Why you should read it: Its always good to be reminded how important positioning is to any brand.
Deemed a marketing and adverting “classic”, Positioning is a short book based of a string of successful articles penned by the authors in the early ’80s in Advertising Age. Consisting primarily of case studies, the book walks through how to properly position a product. For example, at one time, Lowenbrau was the most popular German beer sold in the United States, but Beck’s established a unique competitive “position” by creating the slogan “You’ve tasted the German beer that’s the most popular in America. Now, taste the German beer that’s the most popular in Germany.”
4) The King Of Madison Avenue: David Ogilvy and the Making of Modern Advertising
a book by Kenneth Roman (2009)
Why you shouldn’t read it: While Ogilvy was a tremendous ad man, responsible for some amazing advertising, the book focuses mainly on the man himself, who was a less than inspiring figure.

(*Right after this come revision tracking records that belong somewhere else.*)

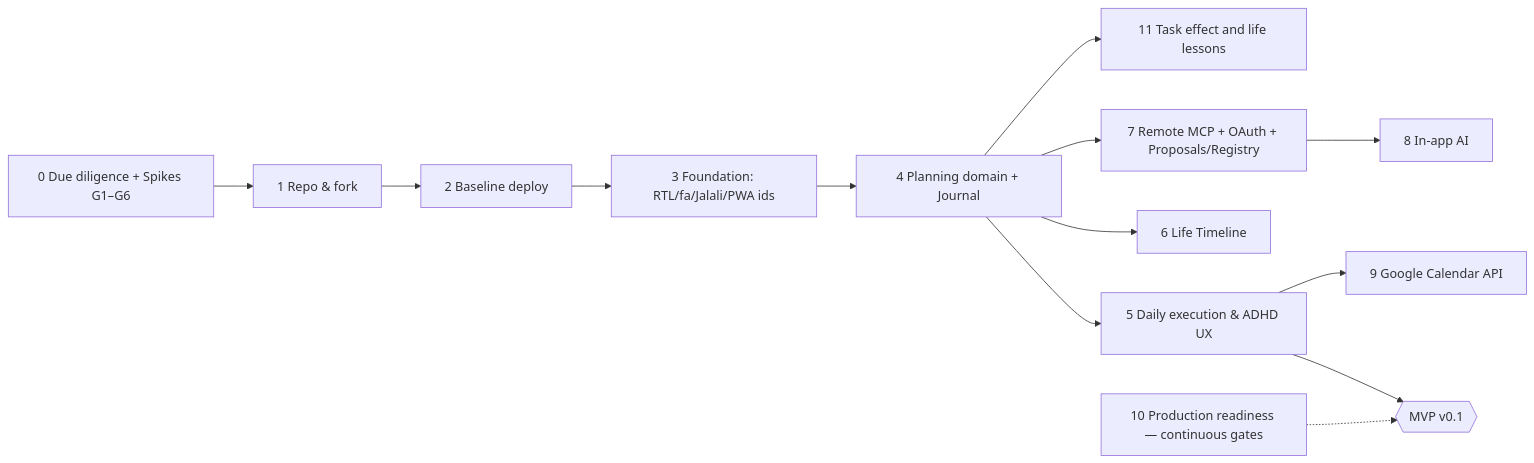
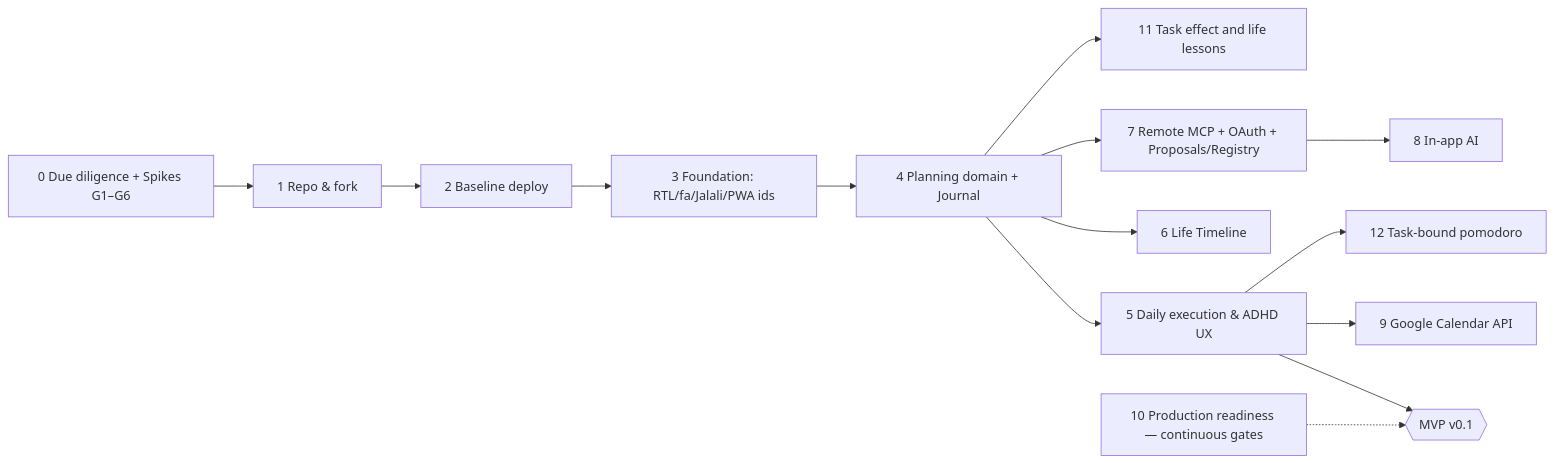
Before and after one commit to chrisvel/tududi: diagram 11 of 11 in docs/ltd/PRODUCT_BLUEPRINT.md, drawn with Mermaid. The commit also changed other lines of this file, not shown here.

Commit message:
docs: define phase 12 task-bound pomodoro

````diff
--- a/docs/ltd/PRODUCT_BLUEPRINT.md
+++ b/docs/ltd/PRODUCT_BLUEPRINT.md
@@ -1570,11 +1612,12 @@
 ```mermaid
 flowchart LR
   P0[0 Due diligence + Spikes G1–G6] --> P1[1 Repo & fork] --> P2[2 Baseline deploy] --> P3[3 Foundation: RTL/fa/Jalali/PWA ids] --> P4[4 Planning domain + Journal] --> P5[5 Daily execution & ADHD UX]
   P5 --> MVP{{MVP v0.1}}
   P4 --> P6[6 Life Timeline]
   P4 --> P7[7 Remote MCP + OAuth + Proposals/Registry]
   P7 --> P8[8 In-app AI]
   P5 --> P9[9 Google Calendar API]
   P4 --> P11[11 Task effect and life lessons]
+  P5 --> P12[12 Task-bound pomodoro]
   P10[10 Production readiness — continuous gates] -.-> MVP
 ```
````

I have always been more of a Bill Bernbach fan (and not only because his name is on the building of where I work) But of course, Ogilvy was a tour de force during the golden age of advertising as well, and his work speaks for itself. I was hoping to get insights into the mind of the Ogilvy, and perhaps some old war stories of the time. This book falls short however, glossing over elements that would have given the reader more insight into why Ogilvy was successful, and instead drilling into the more mundane elements of the his story. Don’t waste your time- I found Ogilvy on Advertising to a much better crafted book, which make sense, as it was written by the man himself.